#### EXERCISE DIRECTIONS
In the entries below, find the line with "14px rgba($sw-text-color, .025);" and the line with "1.375rem; font-weight: 700;". Reproduce those two lines and every line between them exactly, and nothing more.
━━━━━━━━━━━━━━━━
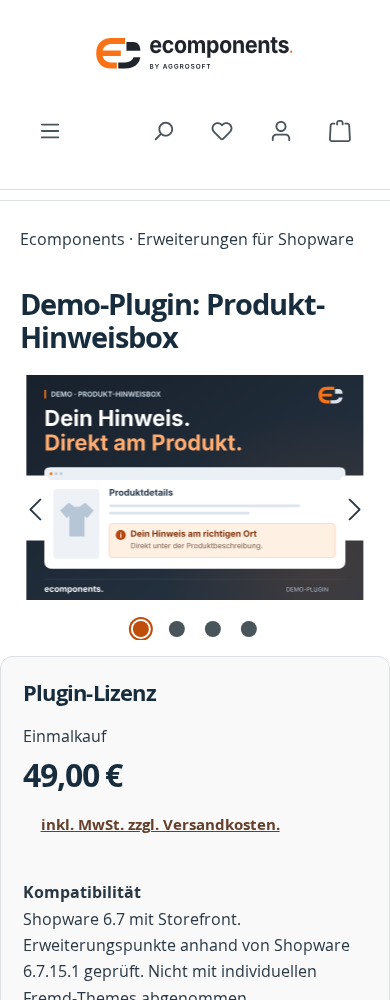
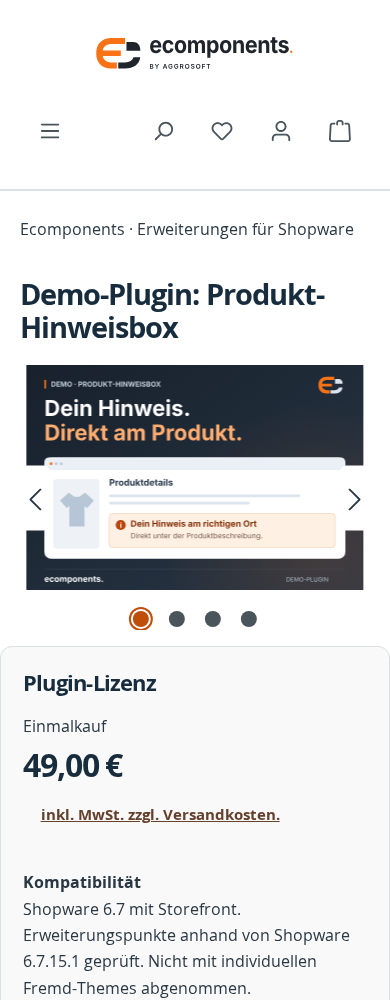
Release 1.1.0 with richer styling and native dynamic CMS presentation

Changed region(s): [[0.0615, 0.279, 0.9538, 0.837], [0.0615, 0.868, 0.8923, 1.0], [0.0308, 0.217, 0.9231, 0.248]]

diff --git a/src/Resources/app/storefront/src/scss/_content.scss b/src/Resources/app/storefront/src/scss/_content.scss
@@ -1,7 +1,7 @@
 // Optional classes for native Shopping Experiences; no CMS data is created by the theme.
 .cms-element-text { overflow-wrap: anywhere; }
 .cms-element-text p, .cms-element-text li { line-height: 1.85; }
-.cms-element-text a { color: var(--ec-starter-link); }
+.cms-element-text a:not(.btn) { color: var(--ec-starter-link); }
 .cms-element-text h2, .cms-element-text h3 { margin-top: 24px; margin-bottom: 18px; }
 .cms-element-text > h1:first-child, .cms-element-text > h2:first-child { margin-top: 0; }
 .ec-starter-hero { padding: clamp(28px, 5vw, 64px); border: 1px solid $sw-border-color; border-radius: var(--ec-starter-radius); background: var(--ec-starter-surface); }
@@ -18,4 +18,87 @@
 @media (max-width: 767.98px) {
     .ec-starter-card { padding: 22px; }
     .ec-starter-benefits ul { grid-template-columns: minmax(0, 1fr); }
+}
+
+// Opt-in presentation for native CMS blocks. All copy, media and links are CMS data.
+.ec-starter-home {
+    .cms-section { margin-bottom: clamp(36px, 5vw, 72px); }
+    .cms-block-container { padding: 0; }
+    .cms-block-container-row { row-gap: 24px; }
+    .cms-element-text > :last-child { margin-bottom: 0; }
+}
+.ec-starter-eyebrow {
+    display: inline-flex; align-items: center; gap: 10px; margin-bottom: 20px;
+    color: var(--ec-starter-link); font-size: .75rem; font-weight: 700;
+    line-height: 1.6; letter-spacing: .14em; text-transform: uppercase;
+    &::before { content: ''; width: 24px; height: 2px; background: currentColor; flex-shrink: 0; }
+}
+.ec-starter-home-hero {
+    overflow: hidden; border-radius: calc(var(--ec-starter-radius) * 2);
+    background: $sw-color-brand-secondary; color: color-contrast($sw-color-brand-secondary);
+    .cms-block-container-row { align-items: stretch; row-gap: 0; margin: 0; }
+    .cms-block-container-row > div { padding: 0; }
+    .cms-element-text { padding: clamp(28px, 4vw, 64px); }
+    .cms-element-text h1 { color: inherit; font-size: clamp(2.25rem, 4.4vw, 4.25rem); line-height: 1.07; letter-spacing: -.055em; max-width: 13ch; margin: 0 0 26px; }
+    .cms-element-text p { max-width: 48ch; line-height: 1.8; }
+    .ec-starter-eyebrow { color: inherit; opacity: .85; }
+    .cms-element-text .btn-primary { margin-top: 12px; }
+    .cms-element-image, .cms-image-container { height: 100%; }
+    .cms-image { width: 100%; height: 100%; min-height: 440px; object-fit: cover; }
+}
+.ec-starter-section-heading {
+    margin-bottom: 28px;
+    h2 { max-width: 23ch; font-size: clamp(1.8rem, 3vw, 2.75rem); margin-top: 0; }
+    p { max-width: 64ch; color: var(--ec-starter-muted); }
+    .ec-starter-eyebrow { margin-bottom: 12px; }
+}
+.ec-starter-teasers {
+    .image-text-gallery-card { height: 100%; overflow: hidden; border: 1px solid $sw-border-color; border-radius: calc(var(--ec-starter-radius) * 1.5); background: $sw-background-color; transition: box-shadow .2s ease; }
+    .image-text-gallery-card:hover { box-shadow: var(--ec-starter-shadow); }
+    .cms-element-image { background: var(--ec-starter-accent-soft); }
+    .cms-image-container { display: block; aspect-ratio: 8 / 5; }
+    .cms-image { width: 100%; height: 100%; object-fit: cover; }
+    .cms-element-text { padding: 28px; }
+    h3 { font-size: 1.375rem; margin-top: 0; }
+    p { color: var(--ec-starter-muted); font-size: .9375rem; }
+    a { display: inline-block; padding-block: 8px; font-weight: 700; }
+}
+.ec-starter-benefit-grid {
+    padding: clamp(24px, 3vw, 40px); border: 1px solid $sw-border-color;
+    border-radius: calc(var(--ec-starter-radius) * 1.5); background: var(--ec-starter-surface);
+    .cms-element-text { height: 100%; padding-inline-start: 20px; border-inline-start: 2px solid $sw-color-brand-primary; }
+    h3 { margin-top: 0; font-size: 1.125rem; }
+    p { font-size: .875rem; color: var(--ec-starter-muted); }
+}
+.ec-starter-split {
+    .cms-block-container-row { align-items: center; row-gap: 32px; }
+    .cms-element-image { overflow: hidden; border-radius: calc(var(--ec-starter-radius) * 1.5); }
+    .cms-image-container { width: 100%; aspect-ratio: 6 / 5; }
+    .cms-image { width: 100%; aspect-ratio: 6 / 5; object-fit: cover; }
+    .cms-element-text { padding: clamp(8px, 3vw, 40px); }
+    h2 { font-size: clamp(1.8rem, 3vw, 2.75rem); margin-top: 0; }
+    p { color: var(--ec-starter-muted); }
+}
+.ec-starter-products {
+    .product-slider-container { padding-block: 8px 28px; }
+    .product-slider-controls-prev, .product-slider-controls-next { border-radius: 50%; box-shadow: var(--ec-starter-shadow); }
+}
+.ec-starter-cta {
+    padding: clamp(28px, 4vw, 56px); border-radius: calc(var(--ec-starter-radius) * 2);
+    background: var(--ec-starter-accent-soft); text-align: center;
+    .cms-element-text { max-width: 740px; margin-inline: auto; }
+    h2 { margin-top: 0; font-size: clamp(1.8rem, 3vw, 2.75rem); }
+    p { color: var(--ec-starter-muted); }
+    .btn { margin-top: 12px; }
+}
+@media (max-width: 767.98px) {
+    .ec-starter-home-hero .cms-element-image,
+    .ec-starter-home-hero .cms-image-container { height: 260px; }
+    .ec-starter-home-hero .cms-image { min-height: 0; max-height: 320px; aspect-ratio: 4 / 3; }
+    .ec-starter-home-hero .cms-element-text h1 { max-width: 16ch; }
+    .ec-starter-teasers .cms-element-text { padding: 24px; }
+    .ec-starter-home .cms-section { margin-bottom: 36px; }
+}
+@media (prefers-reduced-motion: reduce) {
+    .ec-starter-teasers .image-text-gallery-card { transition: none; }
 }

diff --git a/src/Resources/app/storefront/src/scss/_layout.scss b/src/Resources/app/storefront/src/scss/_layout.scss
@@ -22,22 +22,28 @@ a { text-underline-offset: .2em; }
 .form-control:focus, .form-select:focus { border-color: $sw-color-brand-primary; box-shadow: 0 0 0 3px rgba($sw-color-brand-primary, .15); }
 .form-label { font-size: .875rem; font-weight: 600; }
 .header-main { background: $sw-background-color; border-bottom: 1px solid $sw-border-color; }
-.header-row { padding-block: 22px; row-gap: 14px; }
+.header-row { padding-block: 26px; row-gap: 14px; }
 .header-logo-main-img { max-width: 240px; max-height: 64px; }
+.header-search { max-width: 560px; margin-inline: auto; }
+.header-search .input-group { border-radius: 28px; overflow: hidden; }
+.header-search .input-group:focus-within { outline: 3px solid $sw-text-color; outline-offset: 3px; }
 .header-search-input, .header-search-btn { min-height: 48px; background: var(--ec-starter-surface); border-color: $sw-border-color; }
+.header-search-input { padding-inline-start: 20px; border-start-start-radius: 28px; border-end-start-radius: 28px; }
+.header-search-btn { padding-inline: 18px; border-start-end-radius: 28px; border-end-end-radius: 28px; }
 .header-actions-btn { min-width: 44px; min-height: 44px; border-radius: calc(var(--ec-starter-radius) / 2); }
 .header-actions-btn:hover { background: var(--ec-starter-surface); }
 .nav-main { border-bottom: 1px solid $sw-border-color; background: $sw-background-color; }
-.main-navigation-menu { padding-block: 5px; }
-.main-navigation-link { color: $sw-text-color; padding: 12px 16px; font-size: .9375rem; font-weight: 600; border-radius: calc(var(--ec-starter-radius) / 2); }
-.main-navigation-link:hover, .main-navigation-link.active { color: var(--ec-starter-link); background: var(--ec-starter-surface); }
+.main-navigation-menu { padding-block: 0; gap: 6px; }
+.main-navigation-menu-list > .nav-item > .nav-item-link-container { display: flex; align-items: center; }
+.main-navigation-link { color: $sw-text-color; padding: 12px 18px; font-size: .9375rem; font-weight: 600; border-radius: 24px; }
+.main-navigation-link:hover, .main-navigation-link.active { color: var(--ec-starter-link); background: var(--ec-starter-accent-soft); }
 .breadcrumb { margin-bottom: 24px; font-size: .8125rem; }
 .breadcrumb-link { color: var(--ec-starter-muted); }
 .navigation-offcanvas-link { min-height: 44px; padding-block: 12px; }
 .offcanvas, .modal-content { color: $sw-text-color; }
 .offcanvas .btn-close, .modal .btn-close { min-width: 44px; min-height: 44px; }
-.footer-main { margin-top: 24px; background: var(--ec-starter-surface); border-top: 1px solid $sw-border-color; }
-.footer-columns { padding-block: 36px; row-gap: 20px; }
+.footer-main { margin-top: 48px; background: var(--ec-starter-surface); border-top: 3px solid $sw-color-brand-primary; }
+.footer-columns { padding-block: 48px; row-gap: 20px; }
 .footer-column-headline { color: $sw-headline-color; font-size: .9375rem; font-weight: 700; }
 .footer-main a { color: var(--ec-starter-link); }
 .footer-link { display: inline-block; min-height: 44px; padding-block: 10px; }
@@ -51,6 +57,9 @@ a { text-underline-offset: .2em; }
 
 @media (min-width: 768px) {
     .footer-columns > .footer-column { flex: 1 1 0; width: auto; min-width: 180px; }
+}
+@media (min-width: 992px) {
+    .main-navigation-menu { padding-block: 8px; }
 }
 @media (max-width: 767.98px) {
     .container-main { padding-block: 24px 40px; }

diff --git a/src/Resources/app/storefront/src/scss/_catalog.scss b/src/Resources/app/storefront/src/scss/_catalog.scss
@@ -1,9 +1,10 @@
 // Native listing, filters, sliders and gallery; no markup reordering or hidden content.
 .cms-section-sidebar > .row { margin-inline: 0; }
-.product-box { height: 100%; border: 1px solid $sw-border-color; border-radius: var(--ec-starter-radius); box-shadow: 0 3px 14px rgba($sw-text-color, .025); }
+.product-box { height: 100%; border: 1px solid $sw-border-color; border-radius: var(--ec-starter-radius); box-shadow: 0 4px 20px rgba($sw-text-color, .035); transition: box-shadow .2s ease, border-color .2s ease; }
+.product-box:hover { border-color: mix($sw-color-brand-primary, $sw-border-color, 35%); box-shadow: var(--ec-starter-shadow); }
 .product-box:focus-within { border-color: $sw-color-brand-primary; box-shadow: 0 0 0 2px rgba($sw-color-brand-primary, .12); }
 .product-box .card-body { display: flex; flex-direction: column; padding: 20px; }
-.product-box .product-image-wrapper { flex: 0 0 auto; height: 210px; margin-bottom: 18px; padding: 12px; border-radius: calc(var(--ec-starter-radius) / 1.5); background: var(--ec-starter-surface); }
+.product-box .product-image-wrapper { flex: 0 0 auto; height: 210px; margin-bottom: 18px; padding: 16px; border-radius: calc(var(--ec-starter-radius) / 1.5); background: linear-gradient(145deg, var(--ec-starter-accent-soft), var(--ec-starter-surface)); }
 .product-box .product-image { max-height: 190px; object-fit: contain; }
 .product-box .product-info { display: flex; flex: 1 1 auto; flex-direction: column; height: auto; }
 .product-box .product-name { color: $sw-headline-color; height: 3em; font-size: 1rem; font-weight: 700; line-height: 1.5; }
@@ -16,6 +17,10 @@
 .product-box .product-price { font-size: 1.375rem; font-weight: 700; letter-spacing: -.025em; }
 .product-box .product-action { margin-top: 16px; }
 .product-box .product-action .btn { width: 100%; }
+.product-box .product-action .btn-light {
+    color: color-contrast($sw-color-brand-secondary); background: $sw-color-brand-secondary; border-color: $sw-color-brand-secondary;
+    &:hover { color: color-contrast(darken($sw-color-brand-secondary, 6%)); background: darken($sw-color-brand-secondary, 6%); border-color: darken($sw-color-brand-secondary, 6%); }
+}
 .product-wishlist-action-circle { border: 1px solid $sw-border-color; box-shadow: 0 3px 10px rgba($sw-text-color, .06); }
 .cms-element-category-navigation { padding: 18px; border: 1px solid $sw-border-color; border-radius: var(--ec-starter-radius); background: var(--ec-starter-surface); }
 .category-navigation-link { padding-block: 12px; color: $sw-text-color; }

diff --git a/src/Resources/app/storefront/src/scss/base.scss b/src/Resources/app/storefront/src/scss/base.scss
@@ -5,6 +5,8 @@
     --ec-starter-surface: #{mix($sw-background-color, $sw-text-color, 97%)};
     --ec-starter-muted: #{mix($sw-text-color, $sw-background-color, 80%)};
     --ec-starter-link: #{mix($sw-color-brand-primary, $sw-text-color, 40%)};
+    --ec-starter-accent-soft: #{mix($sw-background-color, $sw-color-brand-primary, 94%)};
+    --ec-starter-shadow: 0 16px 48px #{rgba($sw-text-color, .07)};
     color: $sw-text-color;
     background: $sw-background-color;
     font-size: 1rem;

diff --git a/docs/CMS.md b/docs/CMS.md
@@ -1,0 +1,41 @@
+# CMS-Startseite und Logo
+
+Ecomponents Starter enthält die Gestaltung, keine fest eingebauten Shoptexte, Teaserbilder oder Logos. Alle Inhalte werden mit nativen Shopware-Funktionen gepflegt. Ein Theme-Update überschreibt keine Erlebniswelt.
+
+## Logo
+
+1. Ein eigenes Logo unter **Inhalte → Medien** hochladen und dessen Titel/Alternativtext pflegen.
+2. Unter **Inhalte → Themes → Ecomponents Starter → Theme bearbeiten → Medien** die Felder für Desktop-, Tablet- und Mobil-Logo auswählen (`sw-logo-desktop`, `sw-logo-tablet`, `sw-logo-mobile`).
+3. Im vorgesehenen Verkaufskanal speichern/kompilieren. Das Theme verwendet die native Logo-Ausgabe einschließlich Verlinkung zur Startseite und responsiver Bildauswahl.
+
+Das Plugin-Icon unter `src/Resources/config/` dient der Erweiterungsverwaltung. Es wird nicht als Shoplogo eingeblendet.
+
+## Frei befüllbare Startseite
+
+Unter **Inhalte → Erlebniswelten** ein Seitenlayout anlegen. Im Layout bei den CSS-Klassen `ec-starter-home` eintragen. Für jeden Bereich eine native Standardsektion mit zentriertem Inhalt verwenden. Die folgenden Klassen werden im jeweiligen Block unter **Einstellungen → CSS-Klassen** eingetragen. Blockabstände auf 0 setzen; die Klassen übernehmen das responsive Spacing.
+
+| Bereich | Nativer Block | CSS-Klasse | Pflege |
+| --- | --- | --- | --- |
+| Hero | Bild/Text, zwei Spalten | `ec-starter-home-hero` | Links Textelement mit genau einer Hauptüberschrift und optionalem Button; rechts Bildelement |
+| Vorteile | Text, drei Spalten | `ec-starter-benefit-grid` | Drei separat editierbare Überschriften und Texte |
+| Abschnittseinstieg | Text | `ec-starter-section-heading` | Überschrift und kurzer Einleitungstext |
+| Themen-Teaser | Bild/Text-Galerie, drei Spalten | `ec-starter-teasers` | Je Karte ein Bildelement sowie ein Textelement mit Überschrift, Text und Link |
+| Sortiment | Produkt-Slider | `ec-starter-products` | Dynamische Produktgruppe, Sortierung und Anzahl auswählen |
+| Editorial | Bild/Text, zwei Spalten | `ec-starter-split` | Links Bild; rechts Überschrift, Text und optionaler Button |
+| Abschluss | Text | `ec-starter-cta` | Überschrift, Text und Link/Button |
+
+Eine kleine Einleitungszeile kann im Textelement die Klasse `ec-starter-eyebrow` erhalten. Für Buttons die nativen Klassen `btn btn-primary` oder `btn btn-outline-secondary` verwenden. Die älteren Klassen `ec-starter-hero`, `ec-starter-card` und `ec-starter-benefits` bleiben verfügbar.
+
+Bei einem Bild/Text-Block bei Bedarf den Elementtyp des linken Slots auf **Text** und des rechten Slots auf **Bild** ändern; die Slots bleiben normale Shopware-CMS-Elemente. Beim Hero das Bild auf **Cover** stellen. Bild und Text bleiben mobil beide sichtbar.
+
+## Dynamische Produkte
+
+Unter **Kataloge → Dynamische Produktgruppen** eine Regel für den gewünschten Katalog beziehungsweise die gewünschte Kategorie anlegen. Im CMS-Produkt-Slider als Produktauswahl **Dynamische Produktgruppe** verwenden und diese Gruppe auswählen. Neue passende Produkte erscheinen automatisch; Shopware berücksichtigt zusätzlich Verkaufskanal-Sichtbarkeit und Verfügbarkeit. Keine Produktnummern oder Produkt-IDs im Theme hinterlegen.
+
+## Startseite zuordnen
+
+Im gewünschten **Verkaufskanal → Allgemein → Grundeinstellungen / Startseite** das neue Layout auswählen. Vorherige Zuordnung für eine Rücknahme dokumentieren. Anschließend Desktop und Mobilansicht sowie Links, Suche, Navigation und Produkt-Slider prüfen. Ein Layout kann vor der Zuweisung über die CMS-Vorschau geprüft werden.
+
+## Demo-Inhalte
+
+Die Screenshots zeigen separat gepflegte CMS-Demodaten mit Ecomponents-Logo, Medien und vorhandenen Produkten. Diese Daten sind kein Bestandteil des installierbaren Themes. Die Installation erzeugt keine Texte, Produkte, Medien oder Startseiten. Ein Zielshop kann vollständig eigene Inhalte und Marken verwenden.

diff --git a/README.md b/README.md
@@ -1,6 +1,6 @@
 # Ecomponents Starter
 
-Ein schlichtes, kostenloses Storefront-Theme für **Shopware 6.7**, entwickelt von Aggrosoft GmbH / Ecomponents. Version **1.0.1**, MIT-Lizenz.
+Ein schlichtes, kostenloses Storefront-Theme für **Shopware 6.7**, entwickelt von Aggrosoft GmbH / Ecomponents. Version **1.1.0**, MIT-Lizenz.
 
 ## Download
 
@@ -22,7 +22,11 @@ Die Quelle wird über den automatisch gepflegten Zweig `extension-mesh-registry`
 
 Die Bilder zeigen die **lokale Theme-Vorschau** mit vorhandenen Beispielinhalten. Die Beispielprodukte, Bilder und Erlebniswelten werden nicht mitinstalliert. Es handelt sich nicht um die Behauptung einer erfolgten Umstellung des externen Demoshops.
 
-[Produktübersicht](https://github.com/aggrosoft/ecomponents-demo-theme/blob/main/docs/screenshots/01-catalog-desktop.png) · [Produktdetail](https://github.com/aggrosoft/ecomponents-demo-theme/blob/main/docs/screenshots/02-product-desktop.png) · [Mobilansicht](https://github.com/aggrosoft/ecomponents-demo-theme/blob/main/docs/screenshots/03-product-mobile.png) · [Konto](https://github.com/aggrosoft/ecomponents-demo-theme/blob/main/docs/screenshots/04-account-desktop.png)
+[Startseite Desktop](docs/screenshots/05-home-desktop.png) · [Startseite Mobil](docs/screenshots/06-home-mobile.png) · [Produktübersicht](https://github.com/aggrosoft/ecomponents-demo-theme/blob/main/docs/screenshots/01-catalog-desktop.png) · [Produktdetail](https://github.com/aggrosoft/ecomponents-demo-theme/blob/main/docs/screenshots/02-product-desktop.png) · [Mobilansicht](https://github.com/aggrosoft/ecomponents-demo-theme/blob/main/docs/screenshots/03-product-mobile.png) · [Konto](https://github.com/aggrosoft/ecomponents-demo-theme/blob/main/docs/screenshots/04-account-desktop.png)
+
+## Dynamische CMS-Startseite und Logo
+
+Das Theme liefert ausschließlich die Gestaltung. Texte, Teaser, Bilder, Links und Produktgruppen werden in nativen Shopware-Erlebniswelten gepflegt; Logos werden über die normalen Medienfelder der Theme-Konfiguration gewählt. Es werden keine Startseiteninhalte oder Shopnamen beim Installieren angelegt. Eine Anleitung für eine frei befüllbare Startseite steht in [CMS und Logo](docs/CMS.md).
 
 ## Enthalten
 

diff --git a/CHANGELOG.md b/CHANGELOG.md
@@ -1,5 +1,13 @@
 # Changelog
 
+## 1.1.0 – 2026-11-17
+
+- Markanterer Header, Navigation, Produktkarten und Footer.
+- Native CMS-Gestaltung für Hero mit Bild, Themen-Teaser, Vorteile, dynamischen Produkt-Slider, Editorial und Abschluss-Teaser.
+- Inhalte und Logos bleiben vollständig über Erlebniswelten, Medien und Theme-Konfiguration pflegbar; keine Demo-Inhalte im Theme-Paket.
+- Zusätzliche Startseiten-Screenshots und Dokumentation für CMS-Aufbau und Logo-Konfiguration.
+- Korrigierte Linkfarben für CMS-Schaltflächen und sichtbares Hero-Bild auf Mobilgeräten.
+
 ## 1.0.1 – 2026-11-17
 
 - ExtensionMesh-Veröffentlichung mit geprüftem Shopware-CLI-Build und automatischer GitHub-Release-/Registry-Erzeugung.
━━━━━━━━━━━━━━━━
#### WRITTEN ANSWER
-.product-box { height: 100%; border: 1px solid $sw-border-color; border-radius: var(--ec-starter-radius); box-shadow: 0 3px 14px rgba($sw-text-color, .025); }
+.product-box { height: 100%; border: 1px solid $sw-border-color; border-radius: var(--ec-starter-radius); box-shadow: 0 4px 20px rgba($sw-text-color, .035); transition: box-shadow .2s ease, border-color .2s ease; }
+.product-box:hover { border-color: mix($sw-color-brand-primary, $sw-border-color, 35%); box-shadow: var(--ec-starter-shadow); }
 .product-box:focus-within { border-color: $sw-color-brand-primary; box-shadow: 0 0 0 2px rgba($sw-color-brand-primary, .12); }
 .product-box .card-body { display: flex; flex-direction: column; padding: 20px; }
-.product-box .product-image-wrapper { flex: 0 0 auto; height: 210px; margin-bottom: 18px; padding: 12px; border-radius: calc(var(--ec-starter-radius) / 1.5); background: var(--ec-starter-surface); }
+.product-box .product-image-wrapper { flex: 0 0 auto; height: 210px; margin-bottom: 18px; padding: 16px; border-radius: calc(var(--ec-starter-radius) / 1.5); background: linear-gradient(145deg, var(--ec-starter-accent-soft), var(--ec-starter-surface)); }
 .product-box .product-image { max-height: 190px; object-fit: contain; }
 .product-box .product-info { display: flex; flex: 1 1 auto; flex-direction: column; height: auto; }
 .product-box .product-name { color: $sw-headline-color; height: 3em; font-size: 1rem; font-weight: 700; line-height: 1.5; }
@@ -16,6 +17,10 @@
 .product-box .product-price { font-size: 1.375rem; font-weight: 700; letter-spacing: -.025em; }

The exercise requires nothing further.